LONDON, Feb. 23 (Xinhua) -- Average life expectancy is set to increase in many countries by 2030, with South Korean women likely to live beyond 90 years old, according to a new research led by scientists from Imperial College London in collaboration with the World Health Organization.
Life expectancy is projected to rise in all 35 industrialized countries covered in the study, with a probability of at least 65 percent for women and 85 percent for men, according to the study published Tuesday online in the medical journal The Lancet.
The research team calculated life expectancy at birth and predicted a baby girl born in South Korea in 2030 is expected to live 90.8 years.
There is a 90-percent probability that life expectancy at birth among South Korean women in 2030 will be higher than 86.7 years, the same as the highest worldwide life expectancy in 2012, and a 57-percent probability that it will be higher than 90 years, it said.
"Many people used to believe that 90 years is the upper limit for life expectancy, but this research suggests we will break the 90-year-barrier," said Majid Ezzati, the lead researcher and a professor at Imperial College London's School of Public Health.
"The fact that we will continue to live longer means we need to think about strengthening the health and social care systems to support an aging population with multiple health needs," Ezzati added.
Projected female life expectancy in South Korea is followed by those in France, Japan and Spain at around 88 years, the study showed.
For men, the five counties with the highest life expectancy at birth in 2030 are South Korea, Australia, Switzerland, Canada and the Netherlands, all at around 84 years, it added.
The results also showed that the United States is likely to have the lowest life expectancy at birth in 2030 among high-income countries.

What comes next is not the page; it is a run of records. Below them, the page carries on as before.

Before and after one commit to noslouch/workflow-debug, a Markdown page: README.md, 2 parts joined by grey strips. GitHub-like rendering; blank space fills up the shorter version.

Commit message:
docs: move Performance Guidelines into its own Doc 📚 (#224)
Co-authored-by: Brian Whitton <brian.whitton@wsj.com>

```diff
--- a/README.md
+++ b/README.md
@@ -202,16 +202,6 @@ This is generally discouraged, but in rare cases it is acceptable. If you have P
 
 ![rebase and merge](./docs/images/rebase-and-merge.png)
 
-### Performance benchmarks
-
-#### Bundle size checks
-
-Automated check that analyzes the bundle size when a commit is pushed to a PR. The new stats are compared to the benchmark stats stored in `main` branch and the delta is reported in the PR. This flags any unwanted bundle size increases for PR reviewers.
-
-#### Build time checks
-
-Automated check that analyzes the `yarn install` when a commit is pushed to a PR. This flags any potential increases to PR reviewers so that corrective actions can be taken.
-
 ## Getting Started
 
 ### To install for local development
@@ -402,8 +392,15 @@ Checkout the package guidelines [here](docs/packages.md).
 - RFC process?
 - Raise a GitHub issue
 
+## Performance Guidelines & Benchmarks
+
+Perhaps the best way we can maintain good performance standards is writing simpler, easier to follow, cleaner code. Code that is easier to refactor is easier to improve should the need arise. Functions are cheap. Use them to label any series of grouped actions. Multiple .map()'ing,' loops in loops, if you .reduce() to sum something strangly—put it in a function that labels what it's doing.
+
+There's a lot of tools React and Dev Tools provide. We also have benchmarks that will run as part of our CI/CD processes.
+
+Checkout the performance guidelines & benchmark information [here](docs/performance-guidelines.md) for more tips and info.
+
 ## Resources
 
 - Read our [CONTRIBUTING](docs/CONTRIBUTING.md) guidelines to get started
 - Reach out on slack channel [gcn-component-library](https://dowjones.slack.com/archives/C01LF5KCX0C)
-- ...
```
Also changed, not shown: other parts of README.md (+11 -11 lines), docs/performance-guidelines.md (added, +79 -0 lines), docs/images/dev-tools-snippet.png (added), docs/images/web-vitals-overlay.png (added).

The nation's average life expectancy at birth of men at 79.5 years and of women at 83.3 years in 2030 will be similar to that of middle-income countries like Croatia and Mexico.

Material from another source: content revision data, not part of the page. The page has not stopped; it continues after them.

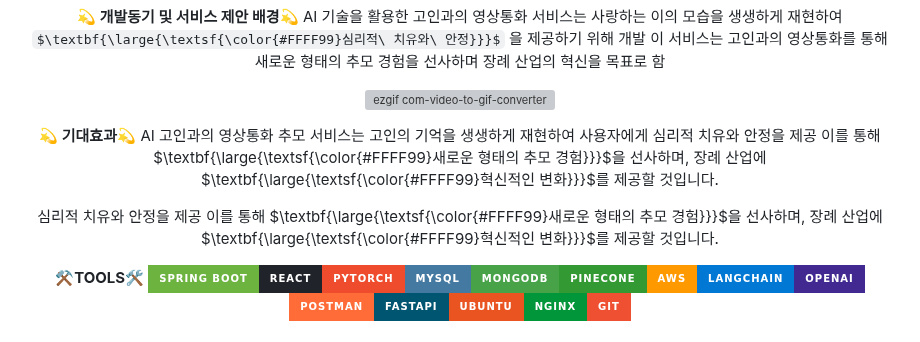
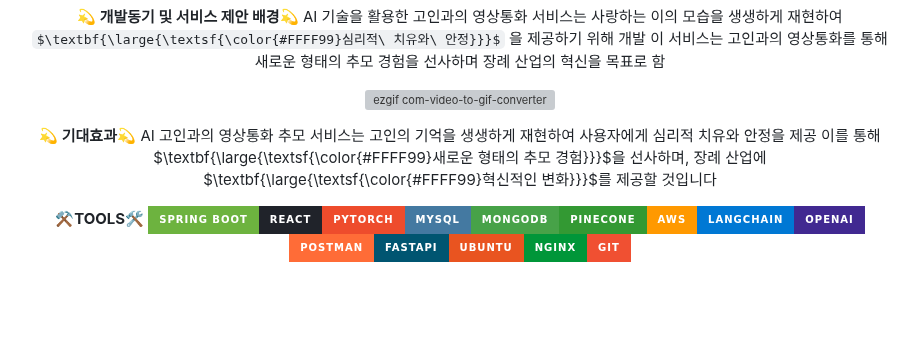
Before and after one commit to Mawangadulnemi/TMIA_CNU, a Markdown page: README.md, the part around the change. Drawn GitHub-style; badges without logos; some formulas as TeX source; blank space fills up the shorter version; grey boxes are pictures that could not be loaded.

```diff
--- a/README.md
+++ b/README.md
@@ -19,11 +19,8 @@ $\textbf{\large{\textsf{\color{#FFFF99}심리적\ 치유와\ 안정}}}$
 
 
 **💫 기대효과💫** </br>
-AI 고인과의 영상통화 추모 서비스는 고인의 기억을 생생하게 재현하여 사용자에게 심리적 치유와 안정을 제공</br>
-이를 통해 $\textbf{\large{\textsf{\color{#FFFF99}새로운 형태의 추모 경험}}}$을 선사하며, 장례 산업에 $\textbf{\large{\textsf{\color{#FFFF99}혁신적인 변화}}}$를 제공할 것입니다.
-
-심리적 치유와 안정을 제공</br>
-이를 통해 $\textbf{\large{\textsf{\color{#FFFF99}새로운 형태의 추모 경험}}}$을 선사하며, 장례 산업에 $\textbf{\large{\textsf{\color{#FFFF99}혁신적인 변화}}}$를 제공할 것입니다.
+AI 고인과의 영상통화 추모 서비스는 고인의 기억을 생생하게 재현하여 사용자에게 심리적 치유와 안정을
+제공 이를 통해 $\textbf{\large{\textsf{\color{#FFFF99}새로운 형태의 추모 경험}}}$을 선사하며, 장례 산업에 $\textbf{\large{\textsf{\color{#FFFF99}혁신적인 변화}}}$를 제공할 것입니다
 
 
 </div>
```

The research team explained that poor results in the United States are due to a lack of universal health coverage, as well as its highest child and maternal mortality and homicide rate among high-income countries.